It may seem awkward to have a sit-down discussion about something as simple as phone usage, but Dr. Cohen says it “can provide partners with insight that they may not have previously had.” For example, I don’t think I ever told my boyfriend that it makes me feel like he’s not listening to me if he looks at his phone while I’m talking, but taking time to have this conversation allowed me to tell him something I may not have otherwise realized I needed to share. This discussion also helped us realize the positive role that our phones and social media play in our relationship, like spending quality time doing the New York Times crossword together in the mornings. Dr. Cohen notes that a mismatch in a couple’s view of phone usage is what leads to conflict, but through conversations like this, you can begin to find common ground, set boundaries, and even agree on positive aspects of phone usage like we did.

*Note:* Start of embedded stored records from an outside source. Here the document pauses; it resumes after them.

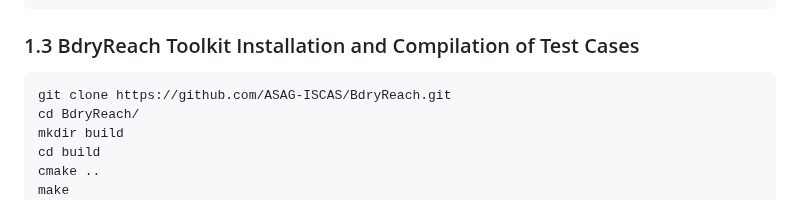
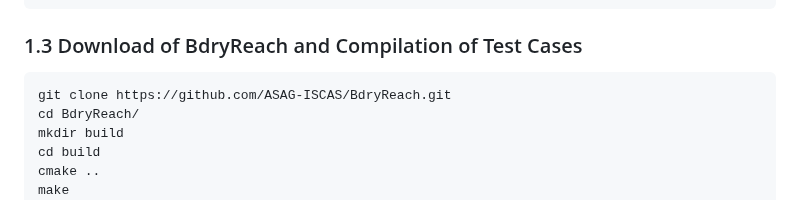
Before and after one commit to ASAG-ISCAS/BdryReach, a Markdown page: README.md, the part around the change. Rendered like a GitHub page.

````diff
--- a/README.md
+++ b/README.md
@@ -73,7 +73,7 @@ cd capd_nogui
 make
 sudo make install
 ```
-### 1.3 BdryReach Toolkit Installation and Compilation of Test Cases
+### 1.3 Download of BdryReach and Compilation of Test Cases
 ```bash
 git clone https://github.com/ASAG-ISCAS/BdryReach.git
 cd BdryReach/
````
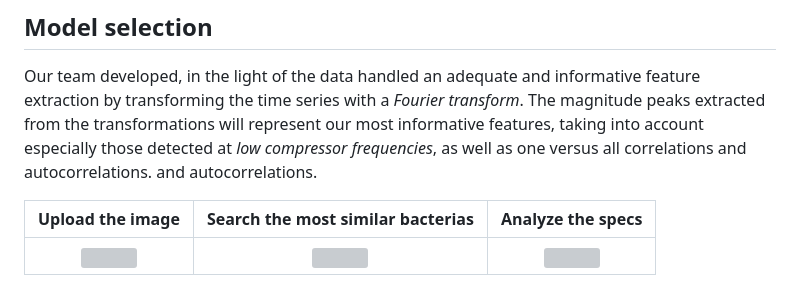
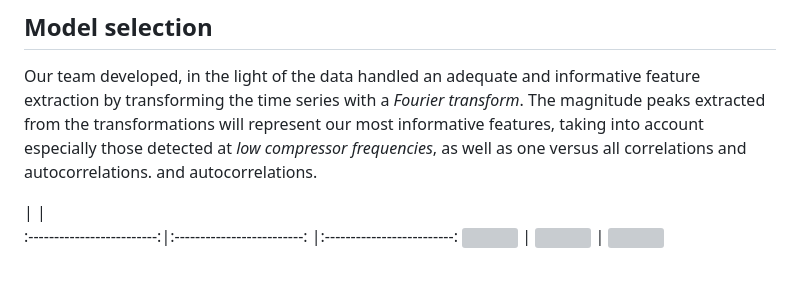
Before and after one commit to Engrima18/HACKATON-LHC-alert-detection, a Markdown page: README.md, the part around the change. GitHub-like rendering; grey boxes are pictures that could not be loaded.

```diff
--- a/README.md
+++ b/README.md
@@ -26,7 +26,7 @@ from the transformations will represent our most informative features,
 taking into account especially those detected at *low compressor frequencies*, as well as one versus all correlations and autocorrelations.
 and autocorrelations.
 
-Upload the image           |     Search the most similar bacterias     | Analyze the specs
+ |       |
 :-------------------------:|:-------------------------: |:-------------------------:
 <img src="https://github.com/giuseppedipoce/HACKATON-LHC-alert-detection/assets/93355495/2338924e-a32c-4f40-81d7-edbe81894367"> | <img src="https://github.com/giuseppedipoce/HACKATON-LHC-alert-detection/assets/93355495/dfd1ca77-4e4c-4db5-813b-8fa66fd753e7"> | <img src="https://github.com/giuseppedipoce/HACKATON-LHC-alert-detection/assets/93355495/46b9aa2c-2e85-415f-9905-62d3197600d6">
 
```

Create a signal to indicate the need for quality time
My boyfriend and I both value the importance of communication in our relationship and openly sharing our needs, so this as one of Dr. Cohen’s phone rules was pretty easy for us. The hard part was deciding what the sign should be. We wanted to make sure it was something that didn’t make the other person feel like the “bad guy” or like they were being reprimanded for their phone use. Since Dr. Cohen suggests the cue could be non-verbal, we decided that might be the best route for us. In the evenings while we’re watching TV, my sign that I’m looking for quality time and connection is to snuggle up close to my boyfriend. Since he usually ends up putting his phone down to engage with me in these situations anyway, we thought this would be a natural signal.
Anytime either of us feels like we’re looking for quality time without devices, we reach out to touch the other person. At a restaurant while the other person is on their phone during date night? Reach a hand across the table to reconnect. At home watching tv and scrolling on your phones? Lay your head on the person’s shoulder to show that you’re looking for attention.

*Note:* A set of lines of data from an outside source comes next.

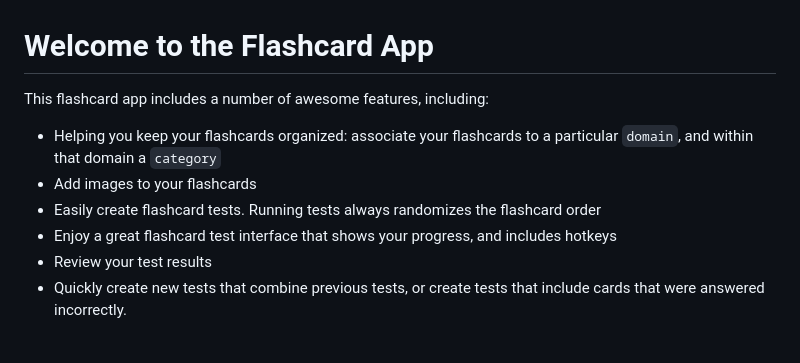
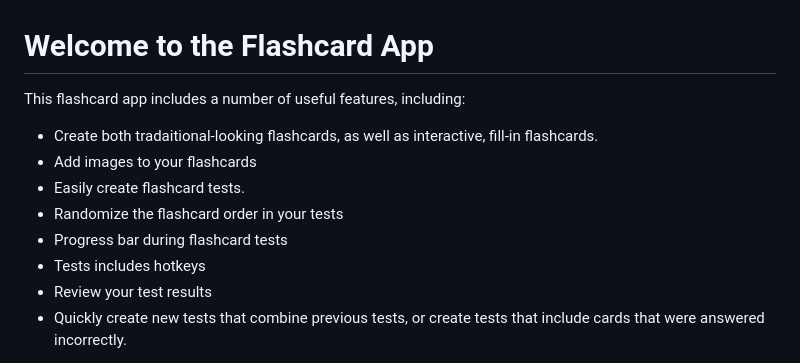
Before and after one commit to neil-explores/flashcard_app, a Markdown page: README.md, the part around the change printed below. Drawn GitHub-style.

Commit message:
Update README.md
update readme

```diff
--- a/README.md
+++ b/README.md
@@ -1,10 +1,11 @@
 # Welcome to the Flashcard App
-This flashcard app includes a number of awesome features, including:
-
-- Helping you keep your flashcards organized: associate your flashcards to a particular `domain`, and within that domain a `category`
+This flashcard app includes a number of useful features, including:
+- Create both tradaitional-looking flashcards, as well as interactive, fill-in flashcards.
 - Add images to your flashcards
-- Easily create flashcard tests. Running tests always randomizes the flashcard order
-- Enjoy a great flashcard test interface that shows your progress, and includes hotkeys
+- Easily create flashcard tests.
+- Randomize the flashcard order in your tests
+- Progress bar during flashcard tests
+- Tests includes hotkeys
 - Review your test results
 - Quickly create new tests that combine previous tests, or create tests that include cards that were answered incorrectly.
 
```
Also changed, not shown: other parts of README.md (+9 -14 lines).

Remove the temptation
If you’re anything like me, you probably pick up your phone out of habit and before you know it you’ve spent 10 minutes looking through Instagram instead of focusing on your partner. To mitigate this, Dr. Cohen recommends removing the distraction of your phone by putting it in another room. “Sometimes we pick up our devices without awareness. If this is the case, the person doing this may not actually be engaged with their phone but is still signaling to their partner that their interest is elsewhere,” she says.
Instead of placing our phones in another room, my boyfriend and I chose to remove ourselves from the equation. We decided that on our nightly dog walks, we wouldn’t bring our phones. This allowed us to spend quality time together outdoors and gave us a chance to talk about our days and connect uninterrupted by texts or phone calls or the temptation to check our notifications.
How These Phone Rules Affected My Relationship
While I don’t think these phone rules revolutionized my relationship with my partner or my phone, I’m glad we gave them a try, and here’s why:
As I mentioned, communication is huge for me and my boyfriend, whether it’s silly conversations or meaningful discussions, but the one thing we’ve never talked about is our stance on phone usage. This experience allowed us to learn more about each and discuss a new topic, which is always helpful in keeping a relationship feeling fresh and new. I enjoyed hearing my boyfriend’s personal goals related to his phone and learning how I could help him achieve those goals. And since our phones weren’t involved during this conversation, I felt like it gave us time to connect and talk without any distractions.
I’ve also enjoyed that this experience has made us more aware that our phones are far less important to us than having quality time together. Don’t get me wrong, we’re still going to share funny memes with each other on Instagram and do the crossword every morning, but these phone rules helped us realize how much we enjoy uninterrupted time together taking walks, eating dinner, or watching TV.